a life in architecture - ann widdecombe
'I'm not a great connoisseur of buildings. I tend to say either 'ugh'or 'yes, that's quite nice'' declares Ann Widdecombe MP.
However, her opinions on architecture, like those on politics, while not always surprising are never less than interesting.
'I love Guildford Cathedral (pictured) for two reasons. First, purely personal reasons. I can remember when the cathedral was being built. I was about 14 at the time and all the local people were being invited to buy a brick to contribute to the building. So I felt a great ownership, right at the start.
'Second, it is a very beautiful modern building with a large spire and a huge angel on top which you can see for miles and miles around.
Perhaps I have a particular affection for spires, which is just as well since I work in the House of Commons.'
A particular eyesore for her is a dilapidated, unused and 'most hideously ugly bit of 1960s architecture' in the roundabout on the southern side of Westminster Bridge - the GLC 'island block' (in fact 1970-74).
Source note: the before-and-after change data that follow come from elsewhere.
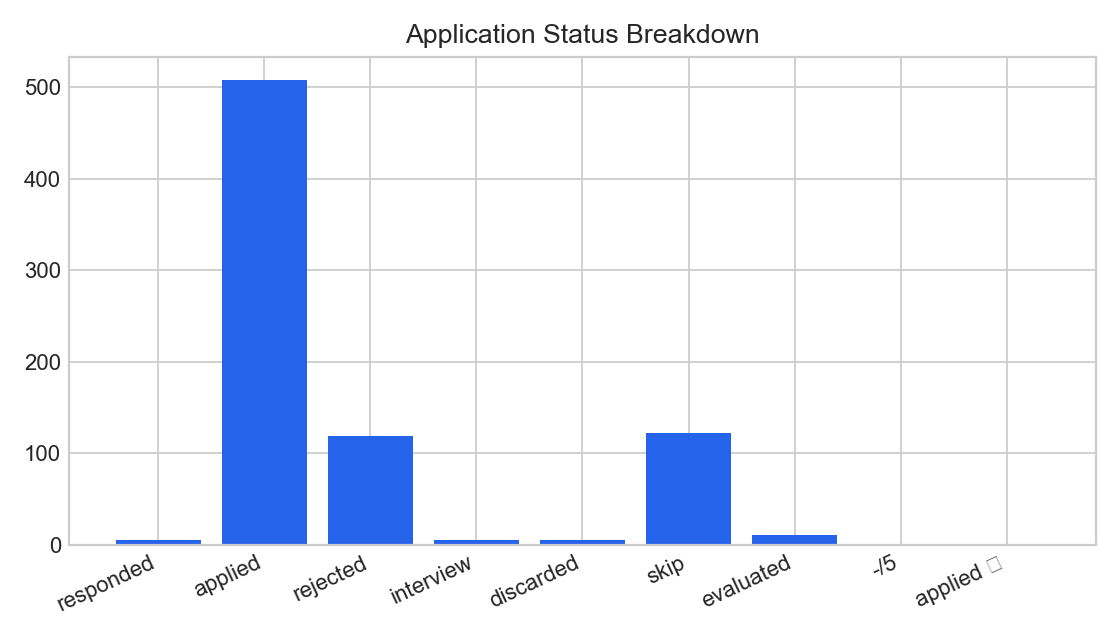
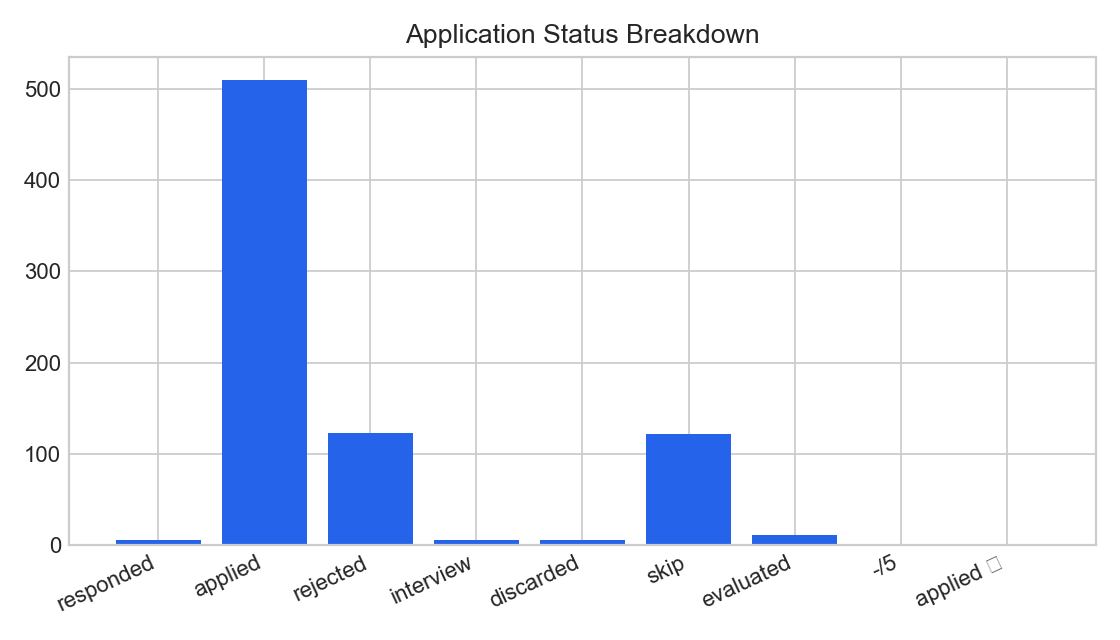
Refresh analytics: 936 merged roles (Intel China x4, Carrot BI Analyst added; Gartner/Walmart DA II/Pape-Dawson status synced to Rejected)

diff --git a/data/daily_summary.md b/data/daily_summary.md
@@ -1,6 +1,6 @@
 # Daily Job Search Summary
 
-_Last refreshed: 2026-08-24T04:24:37-07:00_
+_Last refreshed: 2026-08-25T03:08:09-07:00_
 
 ## Positioning
 
@@ -10,38 +10,38 @@ _Last refreshed: 2026-08-24T04:24:37-07:00_
 
 ## Snapshot
 
-- Tracked roles: 930
-- Active roles: 530
+- Tracked roles: 936
+- Active roles: 532
 - Response rate: 1.7%
 - LinkedIn outreach sent: 28
 - Pending pipeline items: 155
 - Recommended pipeline items: 36
-- Average evaluated score: 7.37
+- Average evaluated score: 7.34
 
 ## Status Breakdown
 
 - -/5: 1
-- applied: 508
+- applied: 510
 - applied ✅: 1
 - discarded: 6
 - evaluated: 11
 - interview: 5
-- rejected: 119
+- rejected: 123
 - responded: 6
 - skip: 122
 
 ## Recent Activity
 
+- 2026-08-25: Carrot Fertility | Business Intelligence Analyst | applied
+- 2026-08-25: Intel | AI Software Development Engineer (JR0286123) | applied
+- 2026-08-25: Intel | Data center SW Engineering / Cloud Application Development Engineer (JR0286403) | applied
+- 2026-08-25: Intel | AI Framework Engineer - QA & Benchmarking (JR0286411) | applied
+- 2026-08-25: Intel | Software Development Engineer (JR0285592) | applied
+- 2026-08-24: Carrot | Business Intelligence Analyst | applied
 - 2026-08-23: Micron | New College Grad - Business Analyst, Digital Workplace | applied
 - 2026-08-23: Analytic Partners | Marketing Science Analyst | rejected
 - 2026-08-23: Amazon | Business Intelligence Engineer, North America Transportation Services | applied
 - 2026-08-23: Micron Technology | New College Grad - Business Analyst, Digital Workplace | applied
-- 2026-08-23: Qualcomm | Business Process Analyst (IP Operations) | applied
-- 2026-08-23: Pape-Dawson Engineers | GIS Analyst I | applied
-- 2026-08-23: CVS Health | Data Science Analyst (Caremark/Data and Analytics) | applied
-- 2026-08-22: Morgan Stanley | Junior Data Analyst | applied
-- 2026-08-22: CVS Health | Data Science Analyst | applied
-- 2026-08-22: Robinhood | Business Analyst (New Grad) | applied
 
 ## Recommended Opportunity Queue
 
@@ -63,13 +63,13 @@ _Last refreshed: 2026-08-24T04:24:37-07:00_
 
 ## Needs Attention
 
-- Microsoft | Applied Scientist: Microsoft AI Development Acceleration Program | 165 days with no response
-- Nvidia | Deep Learning Architect, LLM Inference - New College Grad 2026 | 165 days with no response
-- Google | Software Engineer II, Early Career | 161 days with no response
-- Apple | AIML - Machine Learning Research | 154 days with no response
-- Amazon | Data Engineer II | 152 days with no response
-- Amazon | Software Development Engineer – Amazon Leo (US) | 152 days with no response
-- Amazon | Software Development Engineer - 2026 (US) | 152 days with no response
-- Amazon | 软件开发工程师, (New graduate or Entry-level Engineer, 0-2 Years) | 152 days with no response
-- Esri | Product Test Engineer II - Feature Server | 152 days with no response
-- Esri | Product Engineer II - ArcGIS Enterprise Sharing API | 152 days with no response
+- Microsoft | Applied Scientist: Microsoft AI Development Acceleration Program | 166 days with no response
+- Nvidia | Deep Learning Architect, LLM Inference - New College Grad 2026 | 166 days with no response
+- Google | Software Engineer II, Early Career | 162 days with no response
+- Apple | AIML - Machine Learning Research | 155 days with no response
+- Amazon | Data Engineer II | 153 days with no response
+- Amazon | Software Development Engineer – Amazon Leo (US) | 153 days with no response
+- Amazon | Software Development Engineer - 2026 (US) | 153 days with no response
+- Amazon | 软件开发工程师, (New graduate or Entry-level Engineer, 0-2 Years) | 153 days with no response
+- Esri | Product Test Engineer II - Feature Server | 153 days with no response
+- Esri | Product Engineer II - ArcGIS Enterprise Sharing API | 153 days with no response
She has little fondness for '60s architecture, and positively loathes the high-rise council flats that were produced. Neither, she feels, have stood the test of time.
However, Widdecombe is fond of the old colonial-style bungalows on stilts of Singapore, since she spent part of her childhood there, and equates them with happiness, security and sunny days.